- [The problem] Copy the records below in full and leave every image out of the copy.

- [Supplied data]
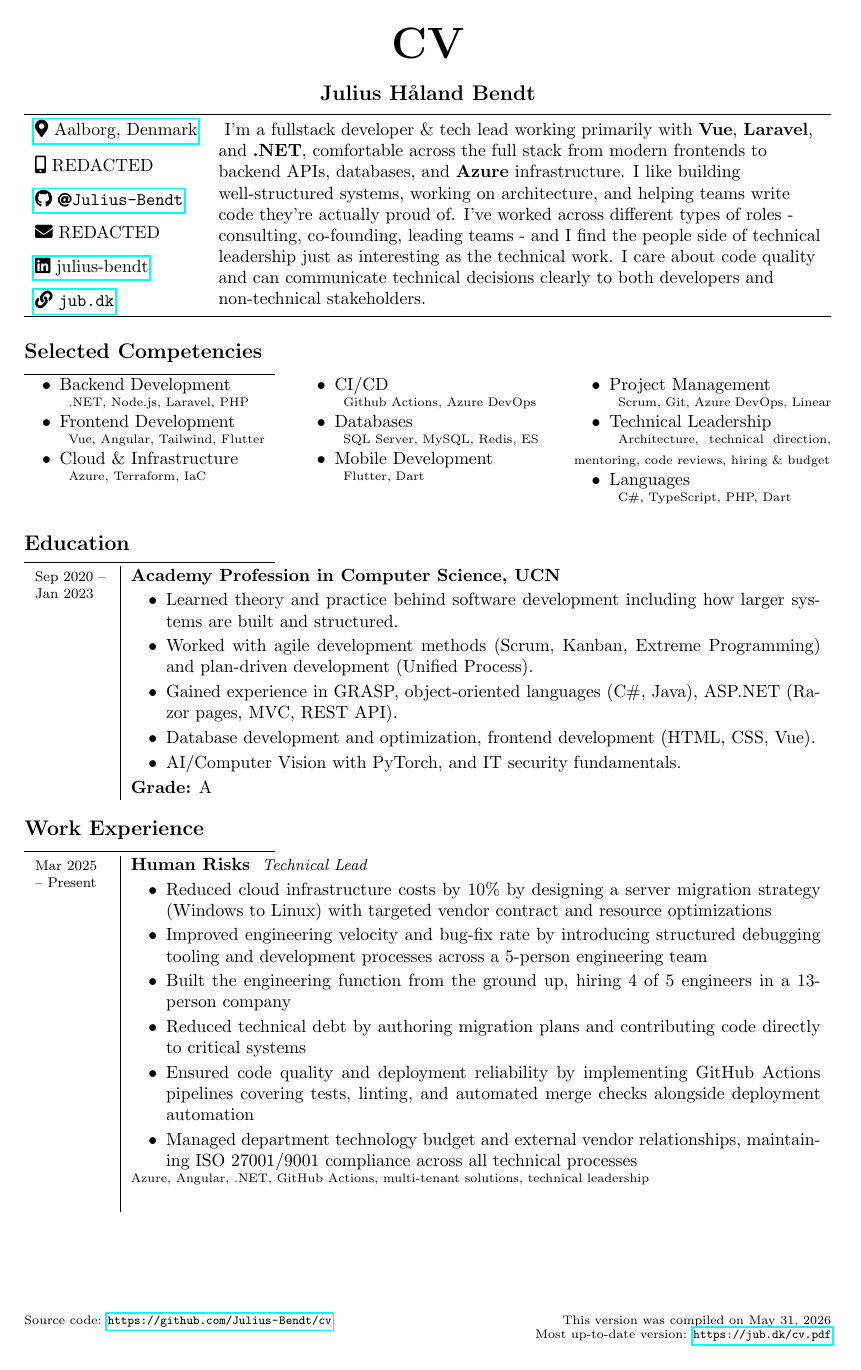
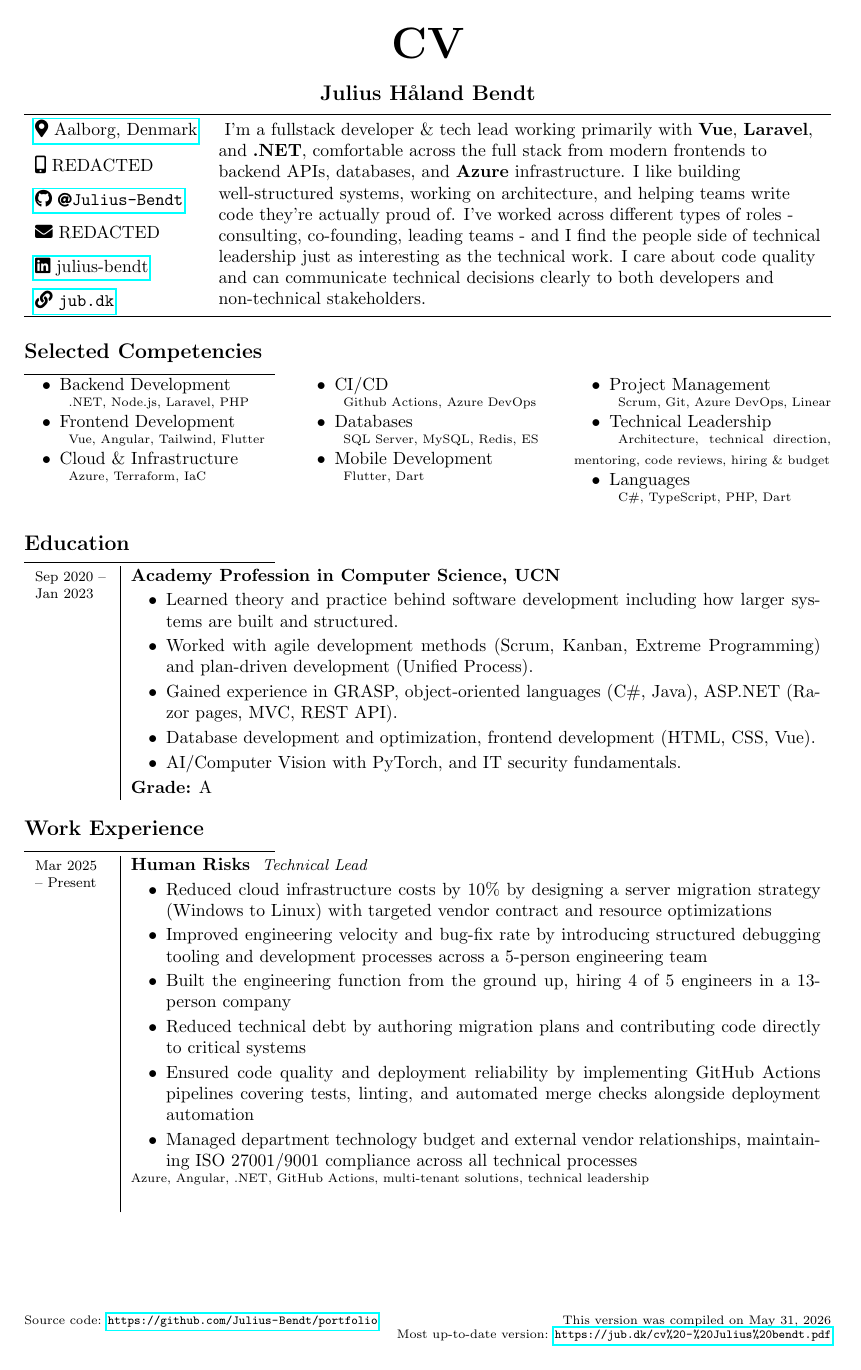
Before and after one commit to Julius-Bendt/portfolio, a LaTeX CV (cv/cv-redacted.tex): page 1 of 3. Compiled offline with pdfLaTeX.

Commit message:
renamed "cv" --> "cv - Julius Bendt" to easily identify the cv owner

```diff
--- a/cv/cv-redacted.tex
+++ b/cv/cv-redacted.tex
@@ -21,8 +21,8 @@
 
 \pagestyle{fancy}
 \renewcommand{\headrulewidth}{0.0pt}
-\fancyfoot[L]{\scriptsize Source code: \url{https://github.com/Julius-Bendt/cv}}
-\def\ver{ Most up-to-date version: \url{https://jub.dk/cv.pdf}}
+\fancyfoot[L]{\scriptsize Source code: \url{https://github.com/Julius-Bendt/portfolio}}
+\def\ver{ Most up-to-date version: \url{https://jub.dk/cv\%20-\%20Julius\%20bendt.pdf}}
 \def\compdate{This version was compiled on \mydate\today}
 \fancyfoot[R]{\scriptsize \compdate\\\ver}
 \pagenumbering{gobble}
```
Also changed, not shown: 2 other files.
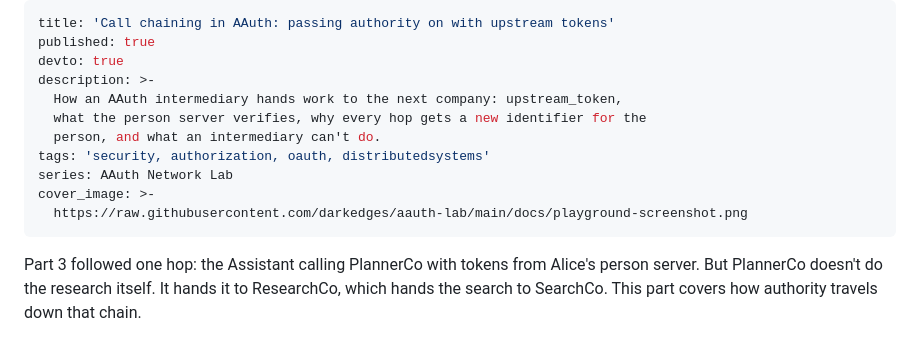
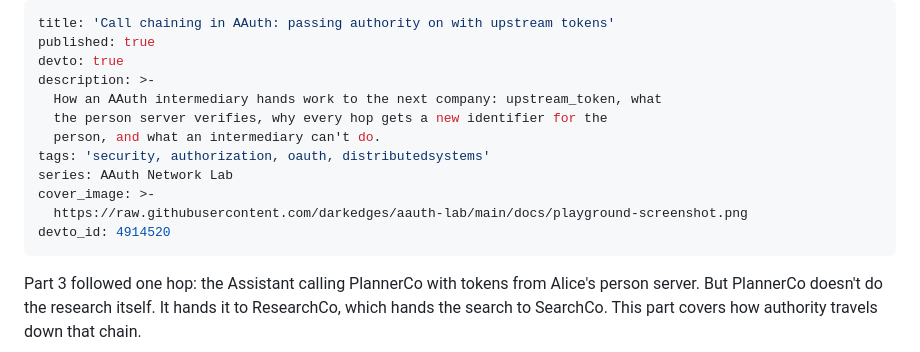
Before and after one commit to darkedges/aauth-lab, a Markdown page: docs/devto/04-call-chaining-with-upstream-tokens.md, the part around the change. Drawn GitHub-style.

Commit message:
chore(devto): sync devto_id for docs/devto/04-call-chaining-with-upstream-tokens.md

```diff
--- a/docs/devto/04-call-chaining-with-upstream-tokens.md
+++ b/docs/devto/04-call-chaining-with-upstream-tokens.md
@@ -3,13 +3,14 @@ title: 'Call chaining in AAuth: passing authority on with upstream tokens'
 published: true
 devto: true
 description: >-
-  How an AAuth intermediary hands work to the next company: upstream_token,
-  what the person server verifies, why every hop gets a new identifier for the
+  How an AAuth intermediary hands work to the next company: upstream_token, what
+  the person server verifies, why every hop gets a new identifier for the
   person, and what an intermediary can't do.
 tags: 'security, authorization, oauth, distributedsystems'
 series: AAuth Network Lab
 cover_image: >-
   https://raw.githubusercontent.com/darkedges/aauth-lab/main/docs/playground-screenshot.png
+devto_id: 4914520
 ---
 
 Part 3 followed one hop: the Assistant calling PlannerCo with tokens from Alice's person server. But PlannerCo doesn't do the research itself. It hands it to ResearchCo, which hands the search to SearchCo. This part covers how authority travels down that chain.
```
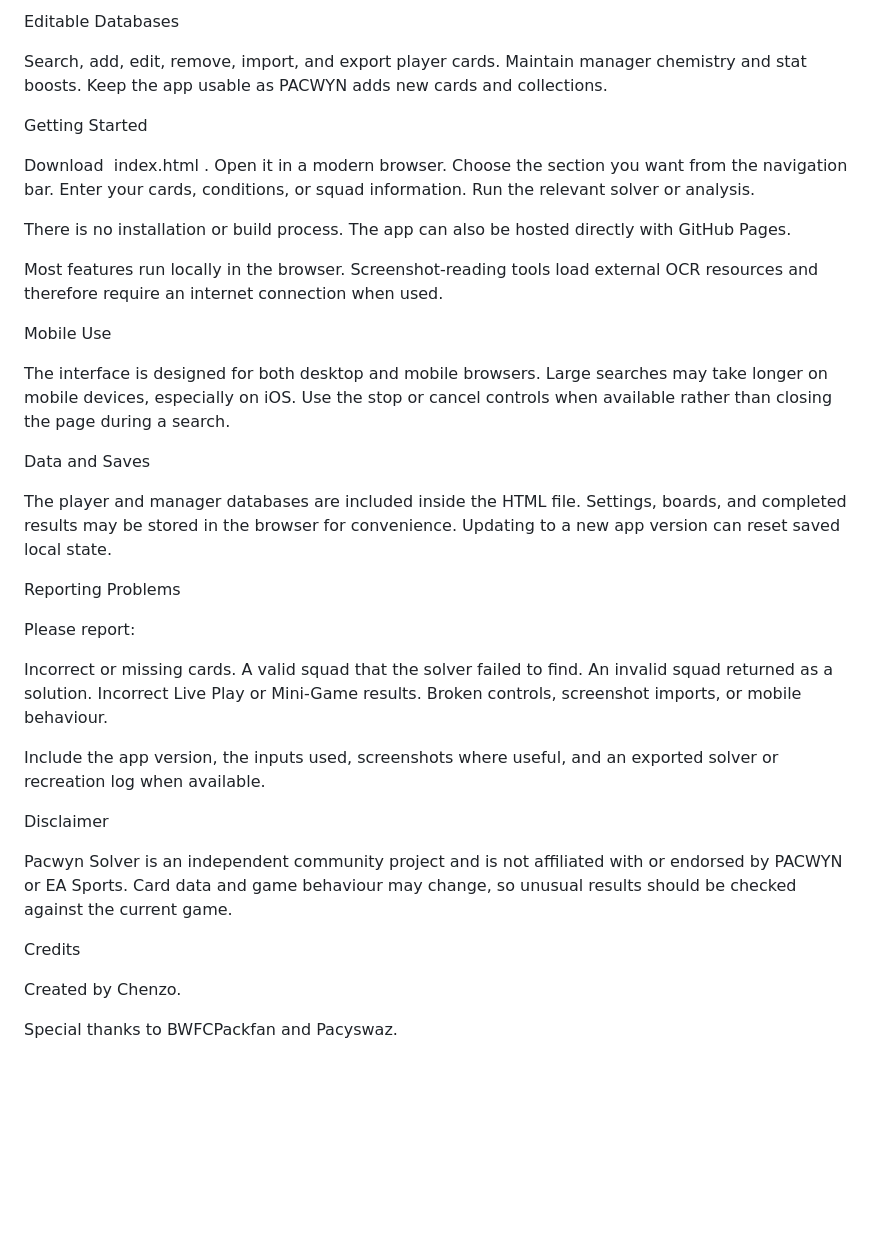
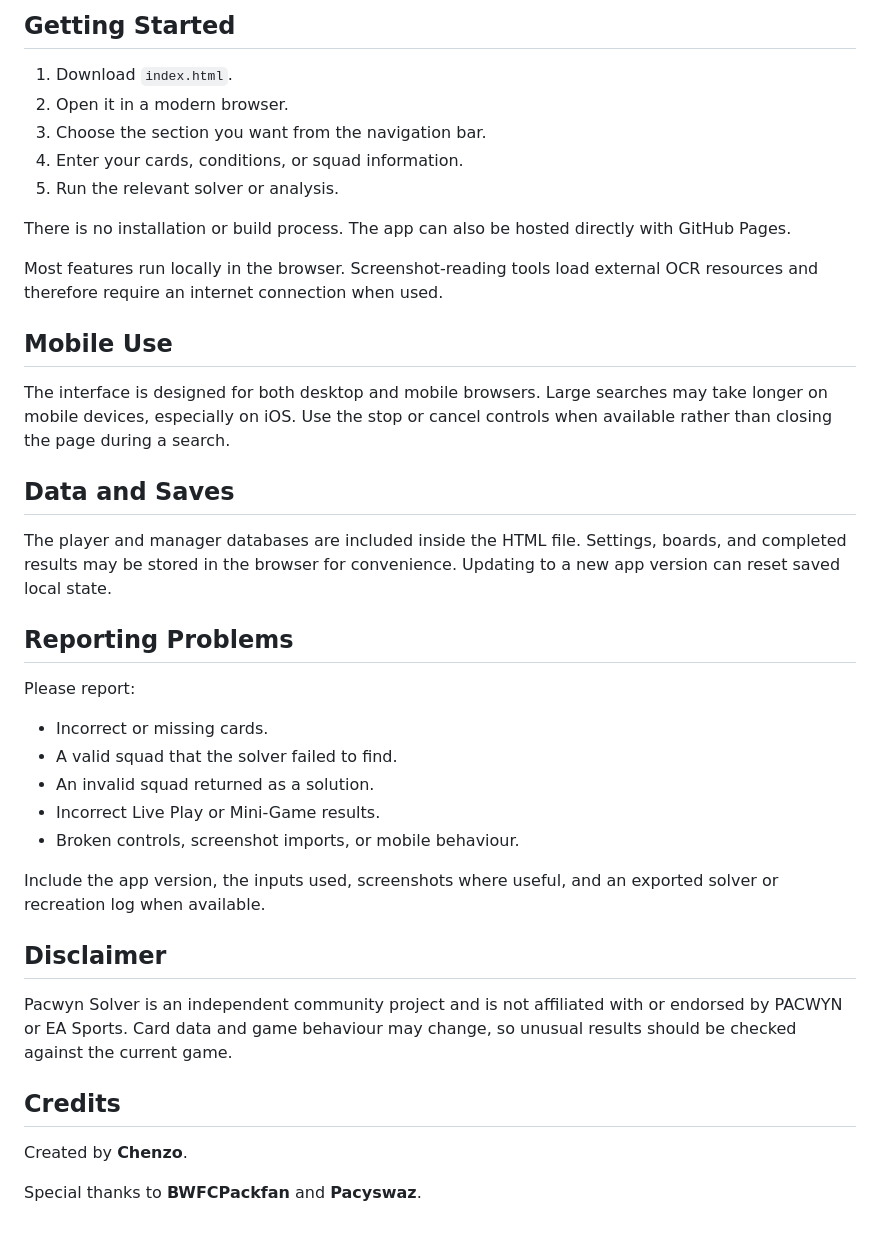
Before and after one commit to vinichenzo279-wq/Pacwyn-Solver, a Markdown page: README.md, the part around one of its changes. Drawn GitHub-style; blank space fills up the shorter version.

```diff
--- a/README.md
+++ b/README.md
@@ -71,48 +66,41 @@ Browse and compare individual cards.
 
-Editable Databases
+## Getting Started
 
-Search, add, edit, remove, import, and export player cards.
-Maintain manager chemistry and stat boosts.
-Keep the app usable as PACWYN adds new cards and collections.
-
-Getting Started
-
-Download  index.html .
-Open it in a modern browser.
-Choose the section you want from the navigation bar.
-Enter your cards, conditions, or squad information.
-Run the relevant solver or analysis.
+1. Download `index.html`.
+2. Open it in a modern browser.
+3. Choose the section you want from the navigation bar.
+4. Enter your cards, conditions, or squad information.
+5. Run the relevant solver or analysis.
 
 There is no installation or build process. The app can also be hosted directly with GitHub Pages.
 
 Most features run locally in the browser. Screenshot-reading tools load external OCR resources and therefore require an internet connection when used.
 
-Mobile Use
+## Mobile Use
 
 The interface is designed for both desktop and mobile browsers. Large searches may take longer on mobile devices, especially on iOS. Use the stop or cancel controls when available rather than closing the page during a search.
 
-Data and Saves
+## Data and Saves
 
 The player and manager databases are included inside the HTML file. Settings, boards, and completed results may be stored in the browser for convenience. Updating to a new app version can reset saved local state.
 
-Reporting Problems
+## Reporting Problems
 
 Please report:
-
-Incorrect or missing cards.
-A valid squad that the solver failed to find.
-An invalid squad returned as a solution.
-Incorrect Live Play or Mini-Game results.
-Broken controls, screenshot imports, or mobile behaviour.
+- Incorrect or missing cards.
+- A valid squad that the solver failed to find.
+- An invalid squad returned as a solution.
+- Incorrect Live Play or Mini-Game results.
+- Broken controls, screenshot imports, or mobile behaviour.
 
 Include the app version, the inputs used, screenshots where useful, and an exported solver or recreation log when available.
 
-Disclaimer
+## Disclaimer
 
 Pacwyn Solver is an independent community project and is not affiliated with or endorsed by PACWYN or EA Sports. Card data and game behaviour may change, so unusual results should be checked against the current game.
 
-Credits
+## Credits
 
-Created by Chenzo.
+Created by **Chenzo**.
 
-Special thanks to BWFCPackfan and Pacyswaz.
+Special thanks to **BWFCPackfan** and **Pacyswaz**.
```
Also changed, not shown: other parts of README.md (+47 -52 lines).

- [Exercise solution]
Before and after one commit to Julius-Bendt/portfolio, a LaTeX CV (cv/cv-redacted.tex): page 1 of 3. Compiled offline with pdfLaTeX.

Commit message:
renamed "cv" --> "cv - Julius Bendt" to easily identify the cv owner

```diff
--- a/cv/cv-redacted.tex
+++ b/cv/cv-redacted.tex
@@ -21,8 +21,8 @@
 
 \pagestyle{fancy}
 \renewcommand{\headrulewidth}{0.0pt}
-\fancyfoot[L]{\scriptsize Source code: \url{https://github.com/Julius-Bendt/cv}}
-\def\ver{ Most up-to-date version: \url{https://jub.dk/cv.pdf}}
+\fancyfoot[L]{\scriptsize Source code: \url{https://github.com/Julius-Bendt/portfolio}}
+\def\ver{ Most up-to-date version: \url{https://jub.dk/cv\%20-\%20Julius\%20bendt.pdf}}
 \def\compdate{This version was compiled on \mydate\today}
 \fancyfoot[R]{\scriptsize \compdate\\\ver}
 \pagenumbering{gobble}
```
Also changed, not shown: 2 other files.
Before and after one commit to darkedges/aauth-lab, a Markdown page: docs/devto/04-call-chaining-with-upstream-tokens.md, the part around the change. Drawn GitHub-style.

Commit message:
chore(devto): sync devto_id for docs/devto/04-call-chaining-with-upstream-tokens.md

```diff
--- a/docs/devto/04-call-chaining-with-upstream-tokens.md
+++ b/docs/devto/04-call-chaining-with-upstream-tokens.md
@@ -3,13 +3,14 @@ title: 'Call chaining in AAuth: passing authority on with upstream tokens'
 published: true
 devto: true
 description: >-
-  How an AAuth intermediary hands work to the next company: upstream_token,
-  what the person server verifies, why every hop gets a new identifier for the
+  How an AAuth intermediary hands work to the next company: upstream_token, what
+  the person server verifies, why every hop gets a new identifier for the
   person, and what an intermediary can't do.
 tags: 'security, authorization, oauth, distributedsystems'
 series: AAuth Network Lab
 cover_image: >-
   https://raw.githubusercontent.com/darkedges/aauth-lab/main/docs/playground-screenshot.png
+devto_id: 4914520
 ---
 
 Part 3 followed one hop: the Assistant calling PlannerCo with tokens from Alice's person server. But PlannerCo doesn't do the research itself. It hands it to ResearchCo, which hands the search to SearchCo. This part covers how authority travels down that chain.
```
Before and after one commit to vinichenzo279-wq/Pacwyn-Solver, a Markdown page: README.md, the part around one of its changes. Drawn GitHub-style; blank space fills up the shorter version.

```diff
--- a/README.md
+++ b/README.md
@@ -71,48 +66,41 @@ Browse and compare individual cards.
 
-Editable Databases
+## Getting Started
 
-Search, add, edit, remove, import, and export player cards.
-Maintain manager chemistry and stat boosts.
-Keep the app usable as PACWYN adds new cards and collections.
-
-Getting Started
-
-Download  index.html .
-Open it in a modern browser.
-Choose the section you want from the navigation bar.
-Enter your cards, conditions, or squad information.
-Run the relevant solver or analysis.
+1. Download `index.html`.
+2. Open it in a modern browser.
+3. Choose the section you want from the navigation bar.
+4. Enter your cards, conditions, or squad information.
+5. Run the relevant solver or analysis.
 
 There is no installation or build process. The app can also be hosted directly with GitHub Pages.
 
 Most features run locally in the browser. Screenshot-reading tools load external OCR resources and therefore require an internet connection when used.
 
-Mobile Use
+## Mobile Use
 
 The interface is designed for both desktop and mobile browsers. Large searches may take longer on mobile devices, especially on iOS. Use the stop or cancel controls when available rather than closing the page during a search.
 
-Data and Saves
+## Data and Saves
 
 The player and manager databases are included inside the HTML file. Settings, boards, and completed results may be stored in the browser for convenience. Updating to a new app version can reset saved local state.
 
-Reporting Problems
+## Reporting Problems
 
 Please report:
-
-Incorrect or missing cards.
-A valid squad that the solver failed to find.
-An invalid squad returned as a solution.
-Incorrect Live Play or Mini-Game results.
-Broken controls, screenshot imports, or mobile behaviour.
+- Incorrect or missing cards.
+- A valid squad that the solver failed to find.
+- An invalid squad returned as a solution.
+- Incorrect Live Play or Mini-Game results.
+- Broken controls, screenshot imports, or mobile behaviour.
 
 Include the app version, the inputs used, screenshots where useful, and an exported solver or recreation log when available.
 
-Disclaimer
+## Disclaimer
 
 Pacwyn Solver is an independent community project and is not affiliated with or endorsed by PACWYN or EA Sports. Card data and game behaviour may change, so unusual results should be checked against the current game.
 
-Credits
+## Credits
 
-Created by Chenzo.
+Created by **Chenzo**.
 
-Special thanks to BWFCPackfan and Pacyswaz.
+Special thanks to **BWFCPackfan** and **Pacyswaz**.
```
Also changed, not shown: other parts of README.md (+47 -52 lines).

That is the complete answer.